(Collection entries)
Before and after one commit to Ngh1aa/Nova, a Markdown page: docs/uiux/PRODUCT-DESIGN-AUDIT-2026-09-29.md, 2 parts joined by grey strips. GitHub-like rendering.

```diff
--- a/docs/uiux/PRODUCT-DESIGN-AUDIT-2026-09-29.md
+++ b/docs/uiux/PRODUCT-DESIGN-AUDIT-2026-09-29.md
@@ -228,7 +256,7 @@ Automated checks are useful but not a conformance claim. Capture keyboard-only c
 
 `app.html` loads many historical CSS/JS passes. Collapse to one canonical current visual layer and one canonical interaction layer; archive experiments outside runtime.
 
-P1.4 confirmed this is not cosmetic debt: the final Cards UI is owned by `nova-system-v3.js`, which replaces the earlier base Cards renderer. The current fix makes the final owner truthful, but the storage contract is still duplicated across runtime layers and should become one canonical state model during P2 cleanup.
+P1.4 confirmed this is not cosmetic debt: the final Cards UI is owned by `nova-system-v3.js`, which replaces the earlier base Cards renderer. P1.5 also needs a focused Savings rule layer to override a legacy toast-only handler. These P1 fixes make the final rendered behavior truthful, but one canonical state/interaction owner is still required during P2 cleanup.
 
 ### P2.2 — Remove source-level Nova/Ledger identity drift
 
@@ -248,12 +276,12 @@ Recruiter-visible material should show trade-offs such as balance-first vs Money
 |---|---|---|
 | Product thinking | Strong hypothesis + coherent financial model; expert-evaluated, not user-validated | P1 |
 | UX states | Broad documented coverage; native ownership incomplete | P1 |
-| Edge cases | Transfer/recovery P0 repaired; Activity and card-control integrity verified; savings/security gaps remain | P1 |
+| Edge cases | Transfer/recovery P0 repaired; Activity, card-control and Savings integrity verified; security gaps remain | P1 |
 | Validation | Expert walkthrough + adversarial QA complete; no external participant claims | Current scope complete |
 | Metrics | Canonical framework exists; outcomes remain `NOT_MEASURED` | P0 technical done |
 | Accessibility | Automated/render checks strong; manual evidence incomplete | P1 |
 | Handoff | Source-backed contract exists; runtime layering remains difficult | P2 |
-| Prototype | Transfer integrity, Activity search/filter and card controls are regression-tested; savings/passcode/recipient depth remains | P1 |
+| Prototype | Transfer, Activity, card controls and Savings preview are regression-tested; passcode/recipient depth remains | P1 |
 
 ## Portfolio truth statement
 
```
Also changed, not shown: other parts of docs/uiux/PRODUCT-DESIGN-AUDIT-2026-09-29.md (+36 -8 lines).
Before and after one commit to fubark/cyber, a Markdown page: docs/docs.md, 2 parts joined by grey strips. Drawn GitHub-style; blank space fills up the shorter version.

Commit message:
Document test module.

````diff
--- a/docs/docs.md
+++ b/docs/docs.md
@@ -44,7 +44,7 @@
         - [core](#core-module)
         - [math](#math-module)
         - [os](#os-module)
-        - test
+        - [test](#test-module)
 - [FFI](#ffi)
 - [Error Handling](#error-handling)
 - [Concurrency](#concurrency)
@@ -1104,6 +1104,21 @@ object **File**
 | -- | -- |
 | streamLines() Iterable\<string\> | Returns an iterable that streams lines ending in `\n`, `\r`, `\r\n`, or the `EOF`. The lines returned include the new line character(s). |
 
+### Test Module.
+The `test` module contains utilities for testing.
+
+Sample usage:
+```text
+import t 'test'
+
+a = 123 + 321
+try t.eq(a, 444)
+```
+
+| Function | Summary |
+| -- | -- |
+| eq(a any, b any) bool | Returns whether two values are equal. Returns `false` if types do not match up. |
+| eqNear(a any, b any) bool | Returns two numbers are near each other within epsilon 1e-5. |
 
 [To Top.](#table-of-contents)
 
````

Aim of the exercise
Check each line of the entries, and copy the ones that contain "uiux".

Exercise answer
Before and after one commit to Ngh1aa/Nova, a Markdown page: docs/uiux/PRODUCT-DESIGN-AUDIT-2026-09-29.md, 2 parts joined by grey strips. GitHub-like rendering.
--- a/docs/uiux/PRODUCT-DESIGN-AUDIT-2026-09-29.md
+++ b/docs/uiux/PRODUCT-DESIGN-AUDIT-2026-09-29.md
Also changed, not shown: other parts of docs/uiux/PRODUCT-DESIGN-AUDIT-2026-09-29.md (+36 -8 lines).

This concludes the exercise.